Latham recalled a story of a Connecticut mom of three whom she met toward the beginning of her trip.

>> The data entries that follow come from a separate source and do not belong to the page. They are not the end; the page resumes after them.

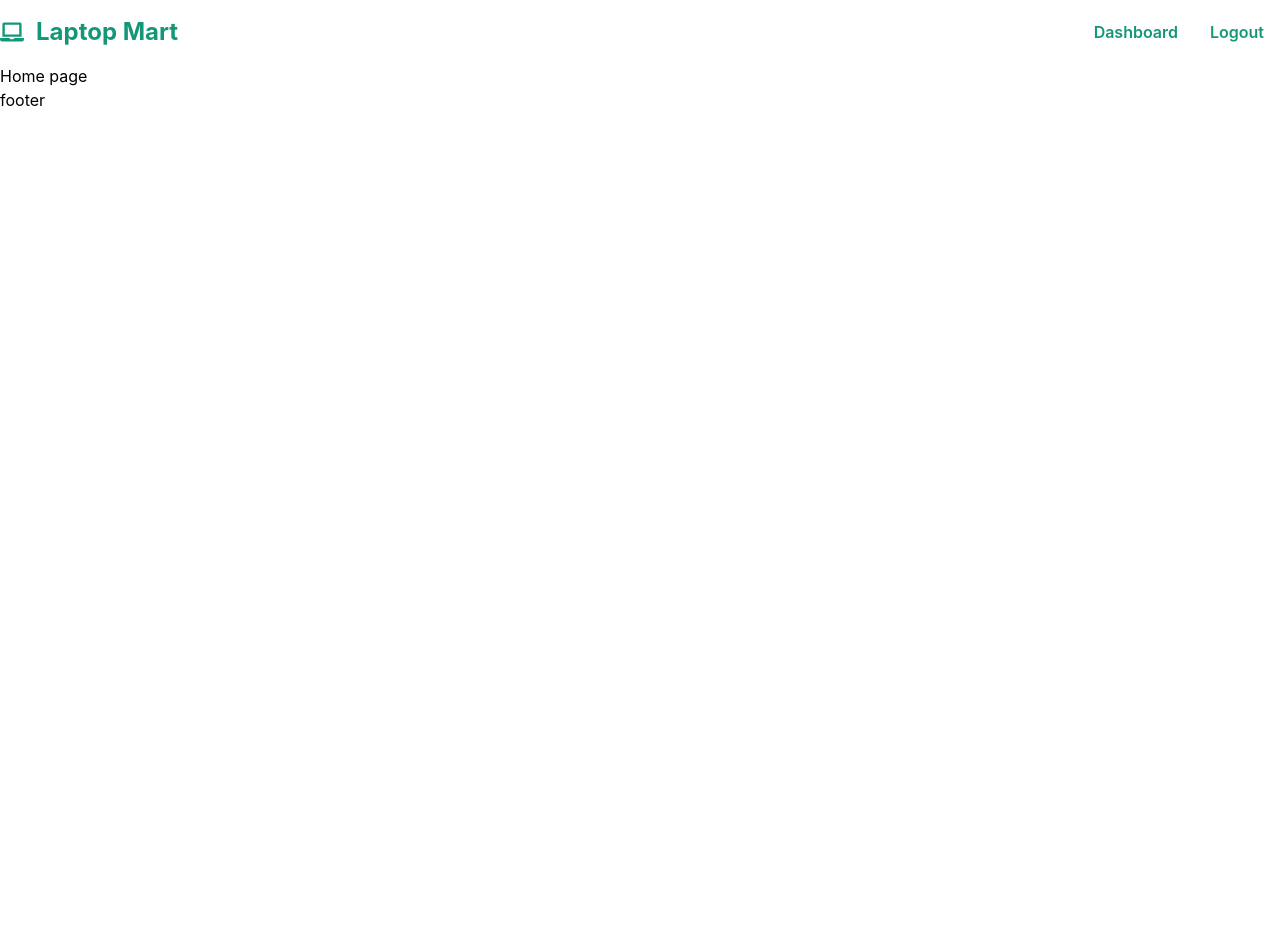
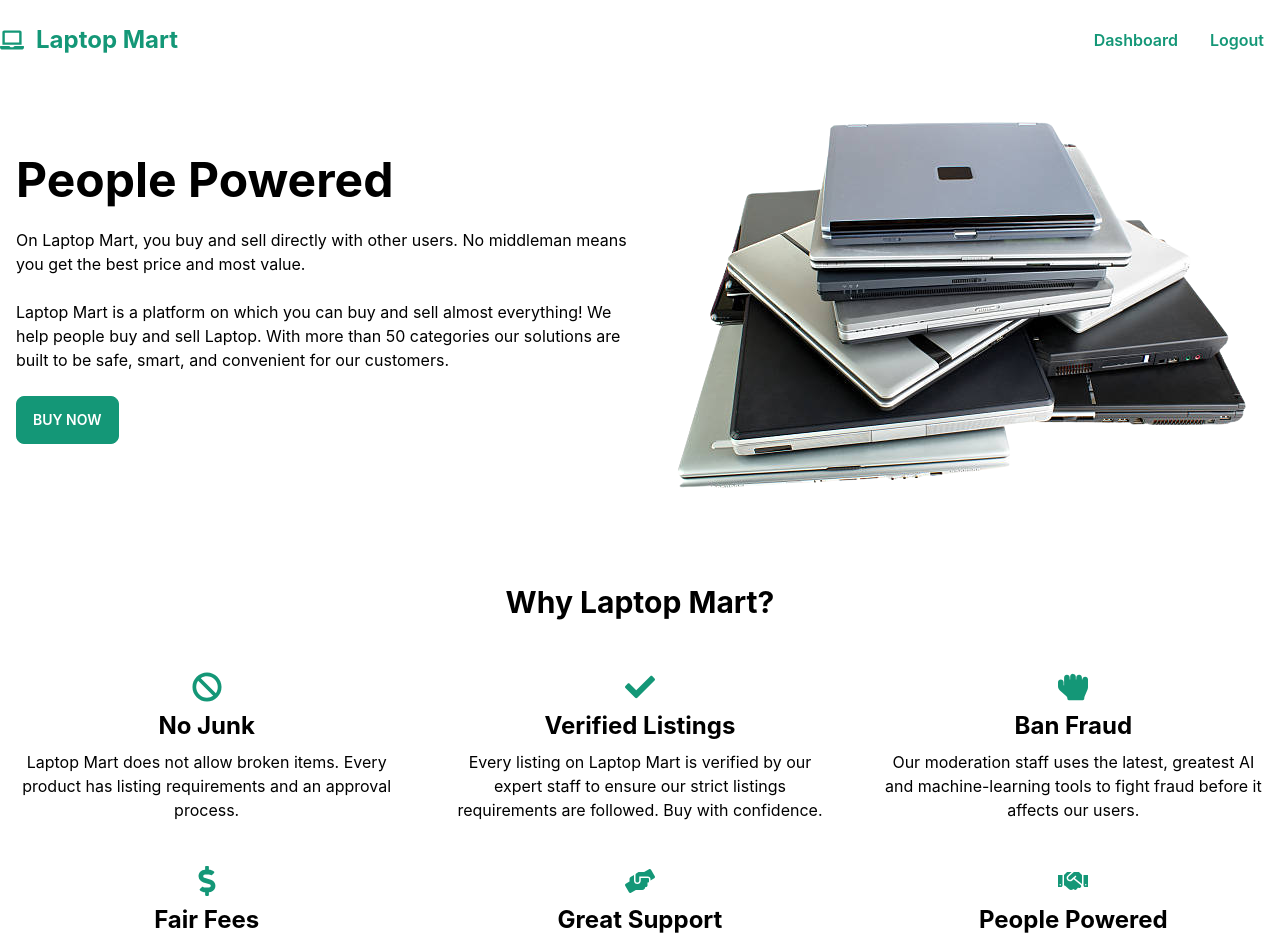
Before and after one commit to Murad501/Laptop-mart-client, a React (Create React App) app: page / in a window 1280 px wide. Shown: the top 947 px of the page. Before the commit the page ends 800 px from the top, so only its background shows below. Built offline with nearby package versions, Linux system fonts and the light colour scheme.

Commit message:
why laptop mart section added

```diff
--- a/src/Components/Header/Header.js
+++ b/src/Components/Header/Header.js
@@ -16,7 +16,7 @@ const Header = () => {
 
 
   return (
-    <div className="navbar p-0">
+    <div className="navbar px-0 py-4">
       <div className="flex-1">
         <div className="dropdown">
           <label tabIndex={0} className="btn btn-ghost lg:hidden">
@@ -71,44 +71,6 @@ const Header = () => {
           </label>
       </div>
     </div>
-    // <div className="navbar">
-    //   <div className="navbar-start text-2xl text-primary font-bold flex items-center gap-3">
-    //     <FaLaptop></FaLaptop>
-    //     <Link>Laptop Mart</Link>
-    //   </div>
-    //   <div className="navbar-end">
-    //   <div className="hidden lg:flex">
-    //     <ul className="menu menu-horizontal p-0">
-    //         {menu}
-    //     </ul>
-    //   </div>
-    //     {/* <div className="dropdown">
-    //       <label tabIndex={0} className="btn btn-ghost lg:hidden">
-    //         <svg
-    //           xmlns="http://www.w3.org/2000/svg"
-    //           className="h-5 w-5"
-    //           fill="none"
-    //           viewBox="0 0 24 24"
-    //           stroke="currentColor"
-    //         >
-    //           <path
-    //             strokeLinecap="round"
-    //             strokeLinejoin="round"
-    //             strokeWidth="2"
-    //             d="M4 6h16M4 12h8m-8 6h16"
-    //           />
-    //         </svg>
-    //       </label>
-    //       <ul
-    //         tabIndex={0}
-    //         className="menu menu-compact dropdown-content mt-3 p-2 shadow rounded-box"
-    //       >
-    //         {menu}
-    //         <Link className="btn btn-primary text-white rounded capitalize font-bold">Login</Link>
-    //       </ul>
-    //     </div> */}
-    //   </div>
-    // </div>
   );
 };
 
--- /dev/null
+++ b/src/Pages/Home/Hero/Hero.js
@@ -0,0 +1,26 @@
+import React from "react";
+import img from '../../../Assets/hero.png'
+
+const Hero = () => {
+  return (
+    <div className="hero">
+      <div className="hero-content flex-col lg:flex-row-reverse">
+        <img
+        src={img}
+          alt=""
+          className="rounded-lg"
+        />
+        <div>
+          <h1 className="text-5xl font-bold">People Powered</h1>
+          <p className="py-6">
+          On Laptop Mart, you buy and sell directly with other users. No middleman means you get the best price and most value. <br /> <br />
+          Laptop Mart is a platform on which you can buy and sell almost everything! We help people buy and sell Laptop. With more than 50 categories our solutions are built to be safe, smart, and convenient for our customers.
+          </p>
+          <button className="btn btn-primary text-white">Buy Now</button>
+        </div>
+      </div>
+    </div>
+  );
+};
+
+export default Hero;
--- a/src/Pages/Home/Home/Home.js
+++ b/src/Pages/Home/Home/Home.js
@@ -1,9 +1,12 @@
 import React from 'react';
+import Hero from '../Hero/Hero';
+import WhyUs from '../WhyUs/WhyUs';
 
 const Home = () => {
     return (
         <div>
-            Home page
+            <Hero></Hero>
+            <WhyUs></WhyUs>
         </div>
     );
 };
--- /dev/null
+++ b/src/Pages/Home/WhyUs/WhyItem.js
@@ -0,0 +1,14 @@
+import React from 'react';
+
+const WhyItem = ({item}) => {
+    const {title, icon, text} = item
+    return (
+        <div className='text-center p-3'>
+            <span className='flex justify-center text-primary text-3xl'>{icon}</span>
+            <h2 className='text-2xl font-bold my-2'>{title}</h2>
+            <p>{text}</p>
+        </div>
+    );
+};
+
+export default WhyItem;
--- /dev/null
+++ b/src/Pages/Home/WhyUs/WhyUs.js
@@ -0,0 +1,58 @@
+import React from 'react';
+import { FaBan, FaCheck, FaDollarSign, FaHandRock, FaHandshake, FaHandsHelping } from 'react-icons/fa';
+import WhyItem from './WhyItem';
+
+const WhyUs = () => {
+    const items = [
+        {
+            id: 1,
+            title: 'No Junk',
+            text: 'Laptop Mart does not allow broken items. Every product has listing requirements and an approval process.',
+            icon: <FaBan></FaBan>
+        },
+        {
+            id: 2,
+            title: 'Verified Listings',
+            text: 'Every listing on Laptop Mart is verified by our expert staff to ensure our strict listings requirements are followed. Buy with confidence.',
+            icon: <FaCheck></FaCheck>
+        },
+        {
+            id: 3,
+            title: 'Ban Fraud',
+            text: 'Our moderation staff uses the latest, greatest AI and machine-learning tools to fight fraud before it affects our users.',
+            icon: <FaHandRock></FaHandRock>
+        },
+        {
+            id: 4,
+            title: 'Fair Fees',
+            text: 'Laptop Mart has fair fees, just 3% per party. That means buyers save more and sellers keep more compared to other marketplaces.',
+            icon: <FaDollarSign></FaDollarSign>
+        },
+        {
+            id: 5,
+            title: 'Great Support',
+            text: 'Our support is provided by real humans who actually care. Laptop Marts typical response time for help requests is around 20 minutes!',
+            icon: <FaHandsHelping></FaHandsHelping>
+        }
+        ,
+        {
+            id: 6,
+            title: 'People Powered',
+            text: 'On Laptop Mart, you buy and sell directly with other users. No middleman means you get the best price and most value.',
+            icon: <FaHandshake></FaHandshake>
+        }
+
+    ]
+    return (
+        <div className='my-16'>
+            <h1 className='text-3xl font-bold text-center'>Why Laptop Mart?</h1>
+            <div className='grid grid-cols-1 md:grid-cols-2 lg:grid-cols-3 gap-5 my-10'>
+            {
+                items.map(item => <WhyItem key={item.id} item={item}></WhyItem>)
+            }
+            </div>
+        </div>
+    );
+};
+
+export default WhyUs;
```
Also changed, not shown: src/Assets/hero.png (added).
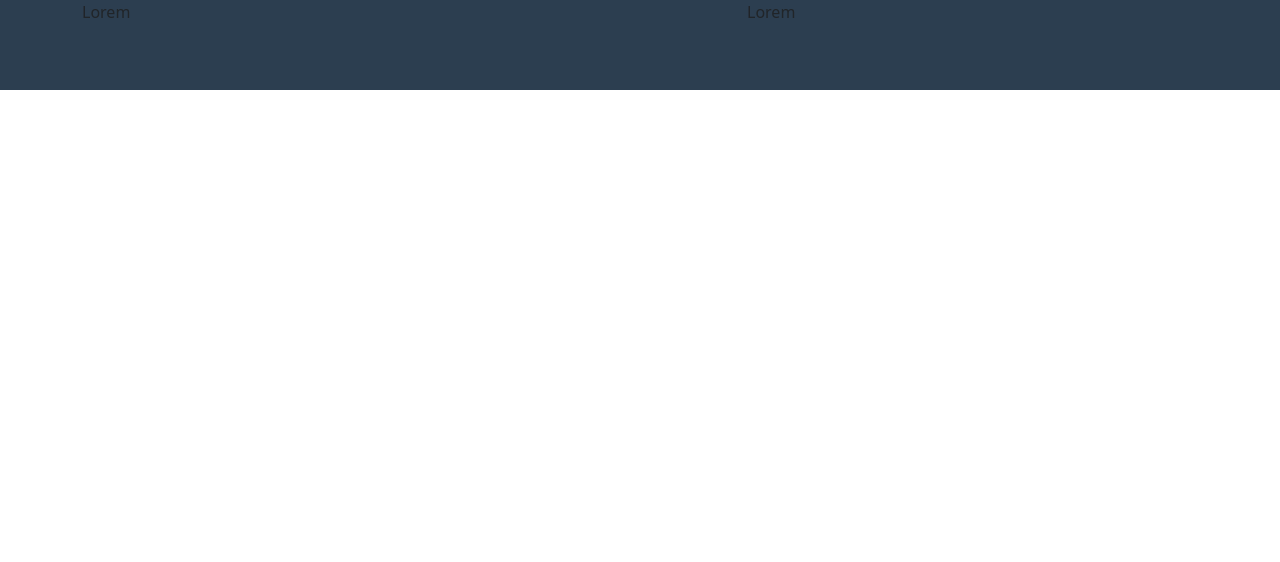
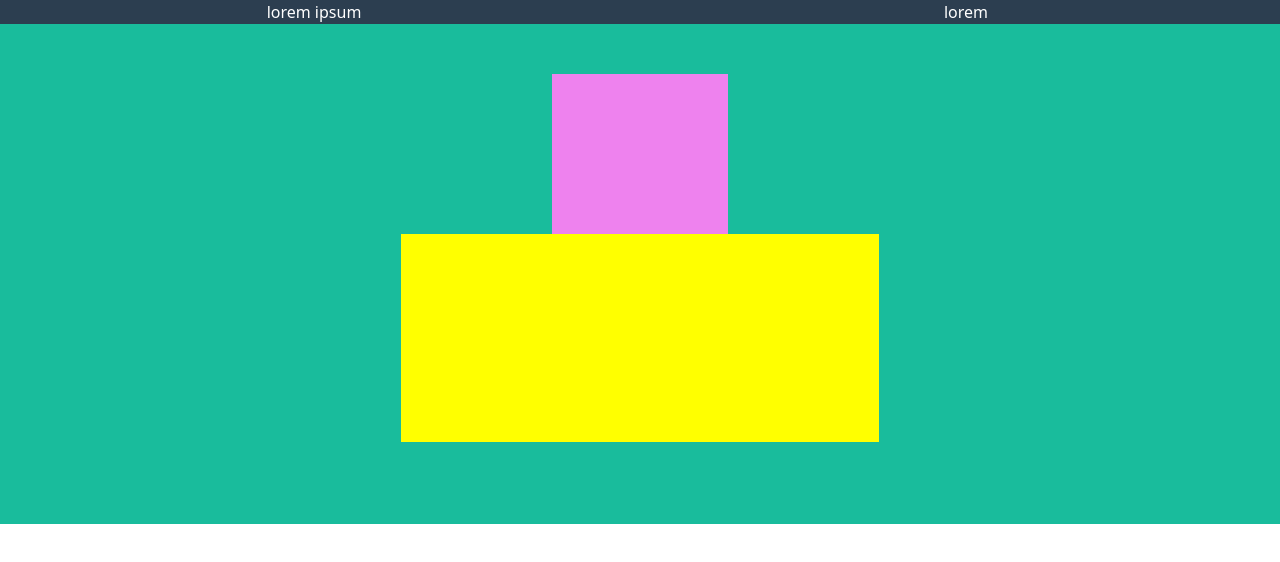
Before and after one commit to Gtp87/html-css-bootstrap-freelancer, a plain HTML site: page index.html in a window 1280 px wide. Drawn offline with nearby package versions, Linux system fonts and the light colour scheme.

Commit message:
add jumbotron

```diff
--- a/css/style.css
+++ b/css/style.css
@@ -1,4 +1,34 @@
-.header {
-    height: 90px;
-    background-color: #2C3E50;
+header{
+    background-color: #2c3e50;
 }
+
+.white{
+    color: white;
+}
+.txt-center{
+    text-align: center;
+}
+
+.al-self-center{
+    align-self: center;
+}
+
+.jumbotron{
+    background-color:#19bc9c;
+    height: 500px;
+    padding: 50px;
+}
+
+.square-img{
+    width: 100%;
+    height: 10em;
+    background-color: violet;
+    margin: auto;
+
+}
+
+.square-text{
+    width: 100%;
+    height: 13em;
+    background-color: yellow;
+}
--- a/index.html
+++ b/index.html
@@ -10,13 +10,41 @@
     <title>Bootstrap Freelancer</title>
 </head>
 <body>
-    <div class="container-fluid header">
-        <header class="container">
-            <div class="row">
-                <div class="col-7">Lorem</div>
-                <div class="col-5">Lorem</div>
+<header>
+    <div class="row justify-content-evenly white">
+        <div class="col-6 text-center">
+           lorem ipsum
+        </div>
+        <div class="col-6 al-self-center txt-center">
+            lorem
+        </div>
+    </div>
+</header>
+<main>
+    <div class="jumbotron">
+        <div class="row justify-content-center">
+            <div class="col-2">
+                <div class="square-img"></div>
             </div>
-        </header>
+
+        </div>
+
+        <div class="row justify-content-center">
+            <div class="col-5">
+                <div class="square-text"></div>
+            </div>
+        </div>
     </div>
+    <div class="portfolio">
+
+    </div>
+
+</main>
+
+
+
+
+
+
 </body>
 </html>
```
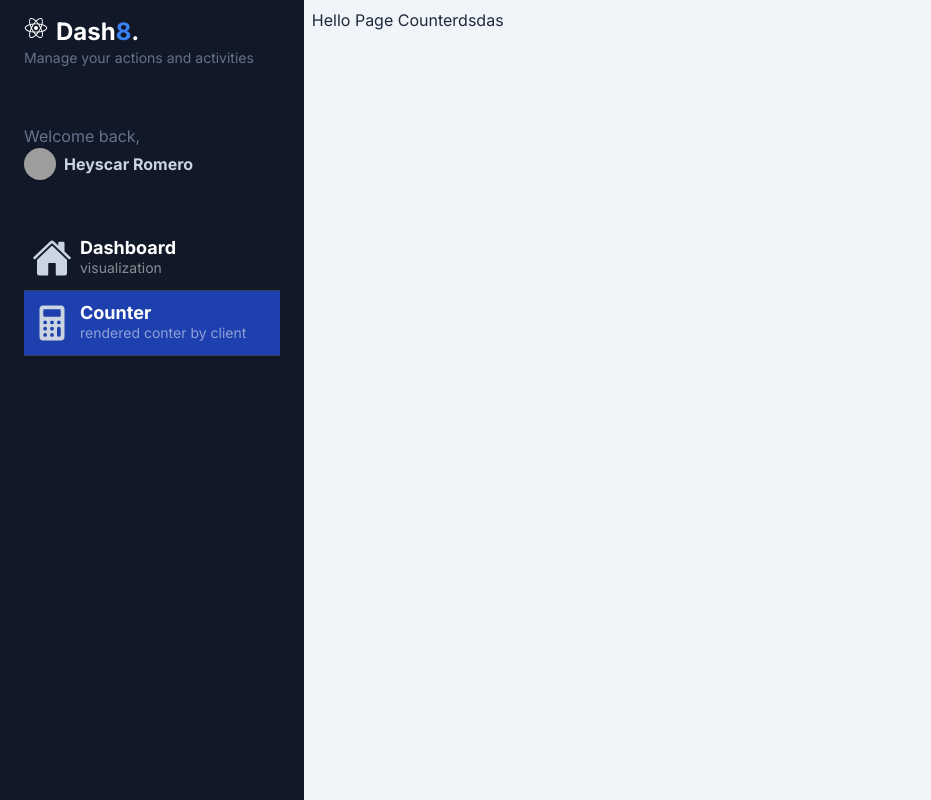
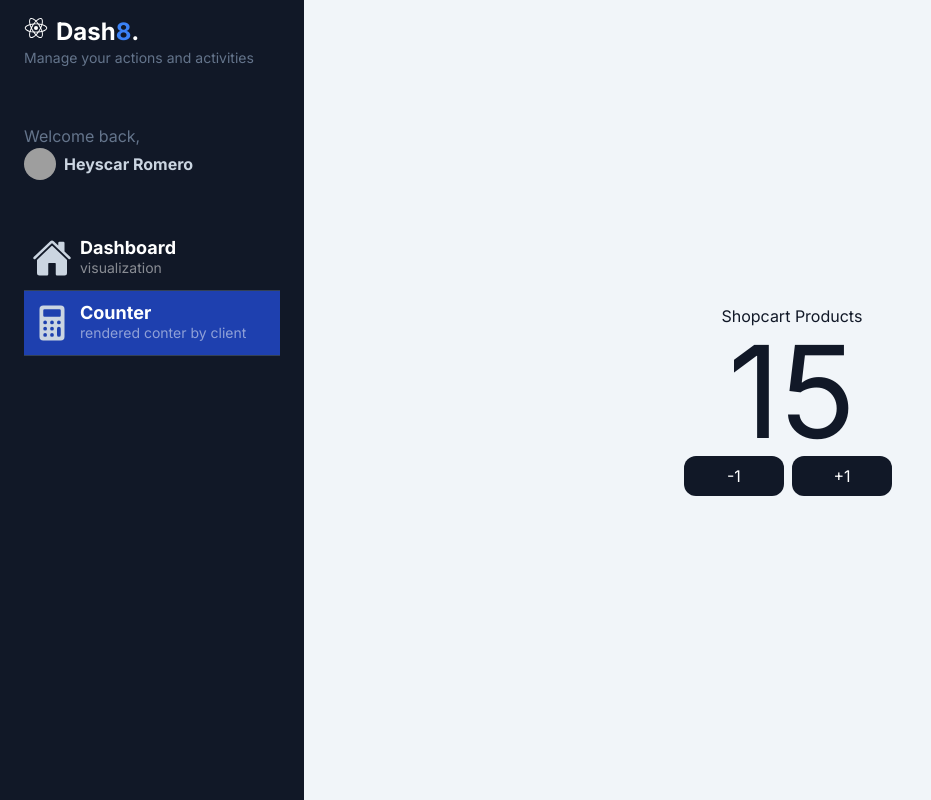
Before and after one commit to heyscardev/dashboard-nextJS, a Next.js app: page /dashboard/counter in a window 1280 px wide. Shown: the whole page, without its empty margins (0-931 px from the left). Built offline with nearby package versions, Linux system fonts and the light colour scheme; grey boxes are pictures that could not be loaded.

Commit message:
finished counter

```diff
--- a/src/app/dashboard/counter/page.tsx
+++ b/src/app/dashboard/counter/page.tsx
@@ -1,7 +1,16 @@
+import type { Metadata } from "next";
+import { Counter } from "@/components";
+
+export const metadata: Metadata = {
+  title: "Counter",
+  description: "counter rendered by client of page",
+};
+
 export default function CounterPage() {
   return (
-    <div>
-      <h1 className="text-slate-800">Hello Page Counterdsdas</h1>
+    <div className="flex flex-col items-center justify-center h-full w-full">
+      <span className="text-gray-900">Shopcart Products</span>
+      <Counter initialValue={15} />
     </div>
   );
 }
--- /dev/null
+++ b/src/components/Counter.tsx
@@ -0,0 +1,29 @@
+"use client";
+import React, { useState } from "react";
+interface Props {
+  initialValue?: number;
+}
+export const Counter = ({ initialValue = 10 }: Props) => {
+  const [count, setCount] = useState(initialValue);
+  return (
+    <div className="flex flex-col items-center justify-center ">
+      <span className="text-9xl text-gray-900">{count}</span>
+      <div className="flex">
+        <button
+          onClick={() => setCount(count - 1)}
+          className="flex items-center justify-center p-2 rounded-xl bg-gray-900 text-white hover:bg-gray-600 transition-all w-[100px] mr-2"
+        >
+          -1
+        </button>
+        <button
+          onClick={() => setCount(count + 1)}
+          className="flex items-center justify-center p-2 rounded-xl bg-gray-900 text-white hover:bg-gray-600 transition-all w-[100px] mr-2"
+        >
+          +1
+        </button>
+      </div>
+    </div>
+  );
+};
+
+export default Counter;
--- a/src/components/index.ts
+++ b/src/components/index.ts
@@ -1 +1,5 @@
 export * from "./Sidebar";
+
+//client components
+
+export * from "./Counter";
```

The woman described how she spent four months living in a hospital at her husband’s bedside as he battled cancer.
“She was able to meet up and talk to me about how great the nurses had been,” Latham recalled, “and she has three young daughters, and I swung by to get a picture of them, and [she] gave me a journal and bag of apples.
“It’s been really overwhelming how cool everyone’s been and how excited people are,” Latham added. “I think that it is making it very clear that this was really needed.”
For Latham, traveling the country with her camera and a trunk full of custom T-shirts that read “more good” is continuing to help her cope with the loss of her mother.
On Christmas Day, she is staying with Kim Roche, of Mansfield, Massachusetts, who saw a friend post about the GrAttitude Project on Facebook and got in touch with Latham to offer her a bed.
Similar to Morgan, Roche had never hosted a stranger before, but she supports Latham’s effort to spread more good.
“Obviously, there’s a lot going in the world that is so negative … people are grabbed by it more,” Roche told FoxNews.com. “You don’t see as many of the positive stories, and I’d hope everybody has experienced someone doing something nice, whether it’s the person buying your coffee in the morning, or during tough times when people are there for you.
“Mary is taking such a leap everywhere she goes that how can we not take one for her?” she added.
Like Latham, Roche, a mother of two 9-year-old twin boys, has lost a parent to cancer.
“Anybody that loses somebody they love, at the holidays it’s different from that point on, and it’s something that we still struggle with,” Roche said.
Latham described her mother as “a bright light in my life” who “made me see the good in people and situations, and to be a good person and optimistic, no matter what.”
“For me to do this trip is such a big undertaking, and there will be moments that are discouraging,” Latham said, “but think it’s important for me to do it, and to do it alone, and try to make this really beautiful thing— a book that people can read and be uplifted for her.”